Having traveled mostly on my own for 32 years, you would think I would have it down. But I don't. Certainly I don't since 9/11.

I can remember driving up to the airport in Toledo, Ohio, and saying "hi" to the porter, whom I knew by name. I would follow him into the building toward the desk, where, after handing my ticket to the agent, "Mrs. Stranahan" would be headed toward her plane.

When I moved to Long Island, most of my departures were from New York, and, although there were thousands more people and longer lines, the moves were essentially the same: Check in, go to gate. No long roped queues, no removal of clothes, no X-ray machines. We just got on the plane. It's a memory I want to hang on to. I want to remember how life was when I walked alone into an airport, full of easy, relaxed confidence and some excitement about flying somewhere.

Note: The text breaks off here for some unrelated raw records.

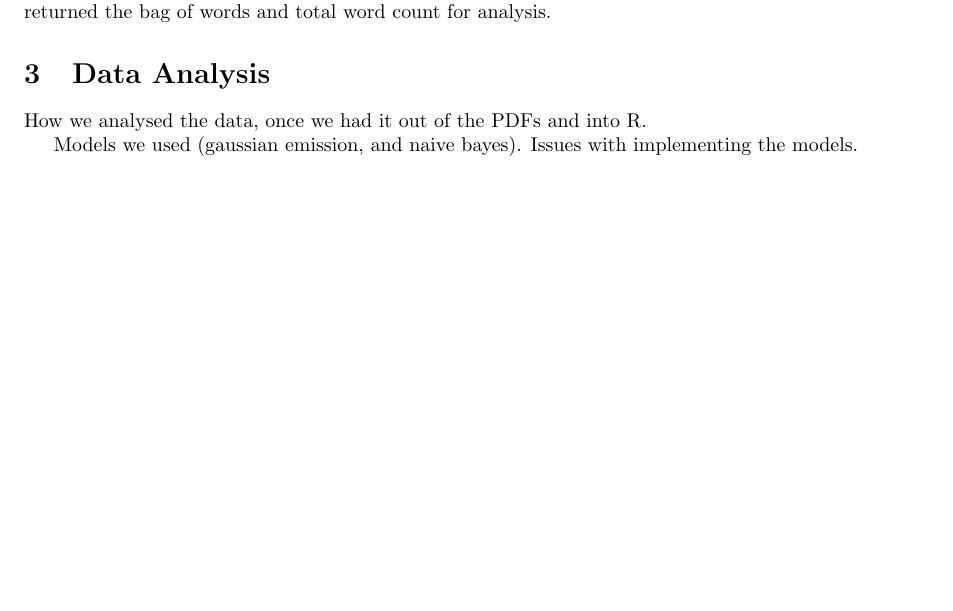
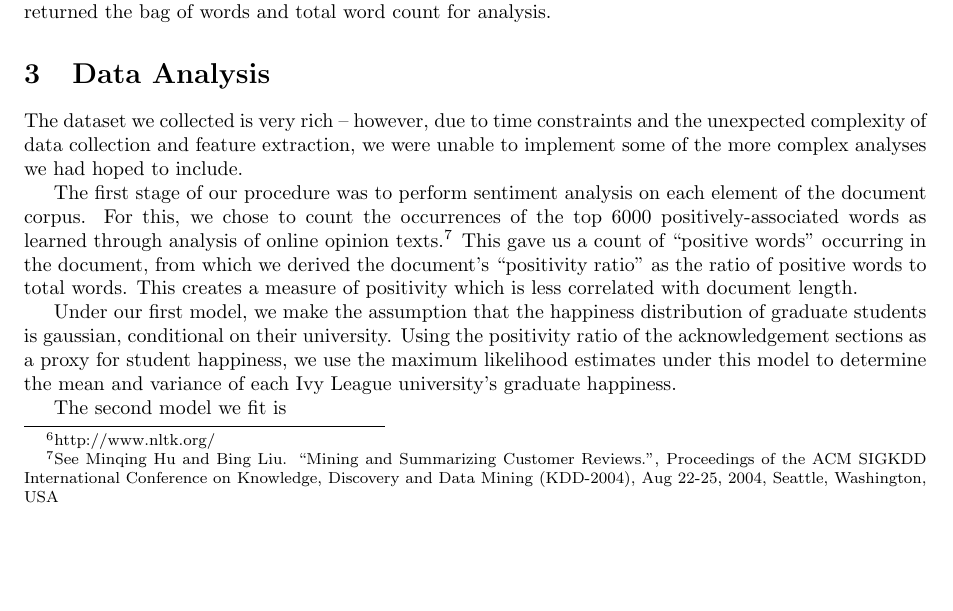
Before and after one commit to mmckeown/cos424_project, a LaTeX document (Report/Report.tex, which reads Report/dataanalysis.tex): part of page 3 of 4, cut so that both start at the same text, the shorter picture padded with empty space. Compiled offline with pdfLaTeX.

Commit message:
Syncing again to see if Gecia's contribs have appeared

```diff
--- a/Report/dataanalysis.tex
+++ b/Report/dataanalysis.tex
@@ -1,3 +1,7 @@
-How we analysed the data, once we had it out of the PDFs and into R.
+The dataset we collected is very rich -- however, due to time constraints and the unexpected complexity of data collection and feature extraction, we were unable to implement some of the more complex analyses we had hoped to include.
 
-Models we used (gaussian emission, and naive bayes). Issues with implementing the models.
+The first stage of our procedure was to perform sentiment analysis on each element of the document corpus. For this, we chose to count the occurrences of the top 6000 positively-associated words as learned through analysis of online opinion texts.\footnote{See Minqing Hu and Bing Liu. ``Mining and Summarizing Customer Reviews.", Proceedings of the ACM SIGKDD International Conference on Knowledge, Discovery and Data Mining (KDD-2004), Aug 22-25, 2004, Seattle, Washington, USA} This gave us a count of ``positive words'' occurring in the document, from which we derived the document's ``positivity ratio'' as the ratio of positive words to total words. This creates a measure of positivity which is less correlated with document length.
+
+Under our first model, we make the assumption that the happiness distribution of graduate students is gaussian, conditional on their university. Using the positivity ratio of the acknowledgement sections as a proxy for student happiness, we use the maximum likelihood estimates under this model to determine the mean and variance of each Ivy League university's graduate happiness.
+
+The second model we fit is
```
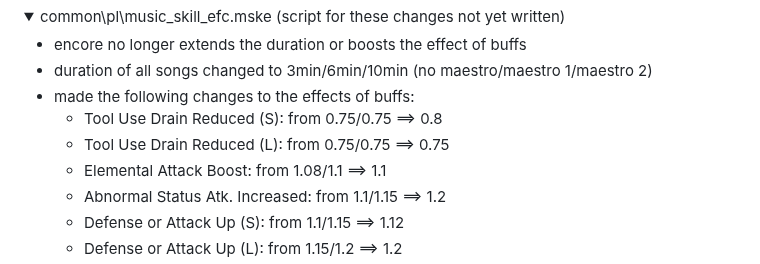
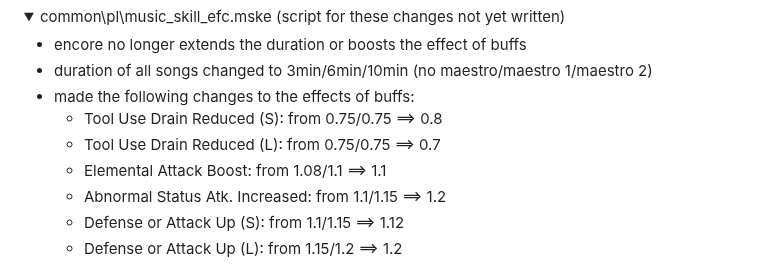
Before and after one commit to WhiteG00se/QualityHunter-World, a Markdown page: README.md, the part around the change. Rendered like a GitHub page; folded sections open.

```diff
--- a/README.md
+++ b/README.md
@@ -75,7 +75,7 @@
   - duration of all songs changed to 3min/6min/10min (no maestro/maestro 1/maestro 2)
   - made the following changes to the effects of buffs:
     - Tool Use Drain Reduced (S): from 0.75/0.75 ==> 0.8
-    - Tool Use Drain Reduced (L): from 0.75/0.75 ==> 0.75
+    - Tool Use Drain Reduced (L): from 0.75/0.75 ==> 0.7
     - Elemental Attack Boost: from 1.08/1.1 ==> 1.1
     - Abnormal Status Atk. Increased: from 1.1/1.15 ==> 1.2
     - Defense or Attack Up (S): from 1.1/1.15 ==> 1.12
```
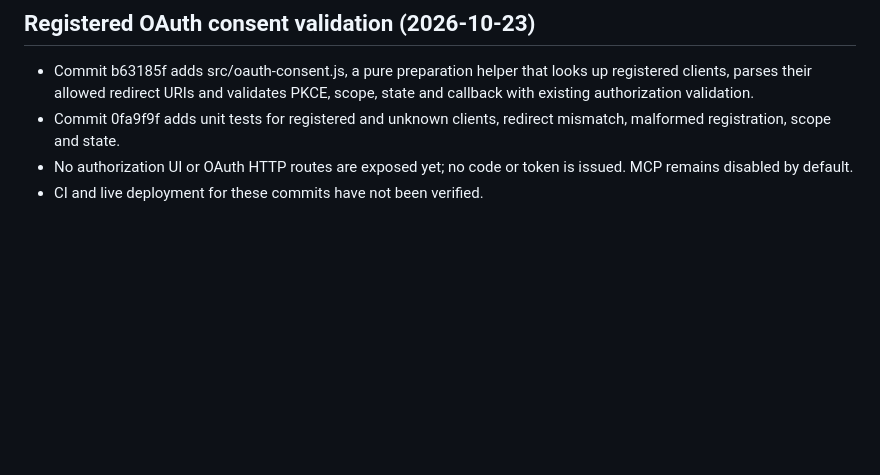
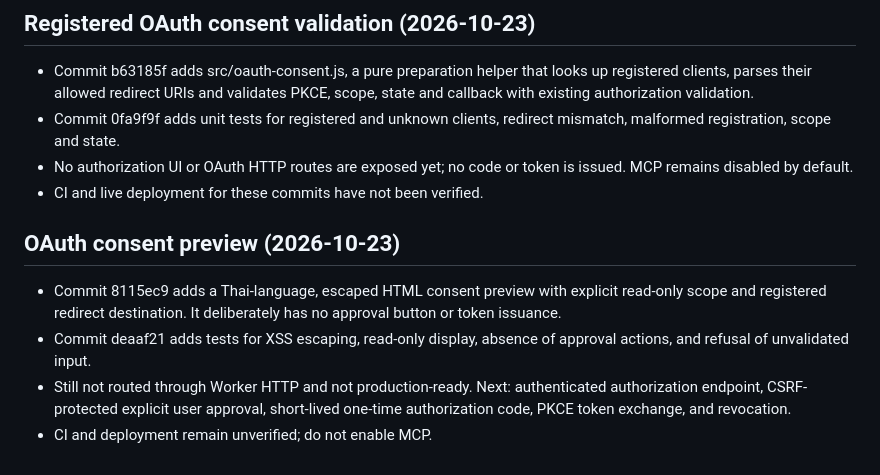
Before and after one commit to gananajak-lgtm/aksaralai-platform, a Markdown page: AI_BRIDGE_HANDOFF.md, the part around the change. Rendered like a GitHub page; blank space fills up the shorter version.

Commit message:
docs: record OAuth consent preview and pending secure approval flow

```diff
--- a/AI_BRIDGE_HANDOFF.md
+++ b/AI_BRIDGE_HANDOFF.md
@@ -95,3 +95,9 @@ Never enable anonymous manuscript reads, reuse a user's browser session as an ex
 - Commit 0fa9f9f adds unit tests for registered and unknown clients, redirect mismatch, malformed registration, scope and state.
 - No authorization UI or OAuth HTTP routes are exposed yet; no code or token is issued. MCP remains disabled by default.
 - CI and live deployment for these commits have not been verified.
+
+## OAuth consent preview (2026-10-23)
+- Commit 8115ec9 adds a Thai-language, escaped HTML consent preview with explicit read-only scope and registered redirect destination. It deliberately has no approval button or token issuance.
+- Commit deaaf21 adds tests for XSS escaping, read-only display, absence of approval actions, and refusal of unvalidated input.
+- Still not routed through Worker HTTP and not production-ready. Next: authenticated authorization endpoint, CSRF-protected explicit user approval, short-lived one-time authorization code, PKCE token exchange, and revocation.
+- CI and deployment remain unverified; do not enable MCP.
```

Conditions have made me sick of traveling, especially traveling by myself. Nowadays, when the driver drops me off at JFK, I turn toward the multi-entranced building with a kind of dread. I have a feeling of abandonment, severe disconnect, as if I were suddenly unplugged from home base and left dangling. A sense of jeopardy, like a grey fog, wraps itself around me.

In defense against this debilitating vulnerability, I pull way into myself. I realize how strange that sounds, but it's true. Entering the bustling, teeming building, I tuck so far inside myself, exactly the way a snail pulls into its shell when you poke at it, that I end up feeling numb, shadow-like and not quite real. It is in this numbed-out, not-there state that I maneuver myself into the layers of roped queues.

The last trip I made -- a few weeks ago, from JFK to Florida -- in the line, I had dropped sufficiently into my blurred-out condition that I failed to notice a security man signaling and calling to me to come to his available station. The woman behind me gave me a nudge, and I moved forward toward his waving hand, stopping in front of him and handing him my passport, something I find easier to deal with than my driver's license.

He was African American and well into his sixties. Glasses worn slightly down his nose, a lightly greying mustache. He opened my passport, looked at it, then looked up at me -- as they do to see if you really are you -- and looked down again.

"Cecily," he said, looking up again right into my eyes and smiling, "We don't get many of those."

I was flabbergasted.

He had really seen me? He had said my name? The fog around me lifted as if a fresh spring breeze had blown through. He had propelled me into "the pure land of the present moment," as the Buddhists would call it. I smiled back at him, looking straight into his twinkling brown eyes.

"And you got it right the very first time!" I cheered. "Most people don't."

He grinned and handed back my passport. "Have a nice flight," he said with another wide smile.

The fog gone, the numbness ended. I was catapulted into the present.

"Wake up!" My Buddhist teacher used to shout. "Be where you are!"

I am, I thought. I am here. Now.

Thanks to one very awake security person in this vast airport I was having fun.

Cecily Stoddard Stranahan is a psychotherapist, retired and an interfaith minister. She can be reached at openingup@optonline.net.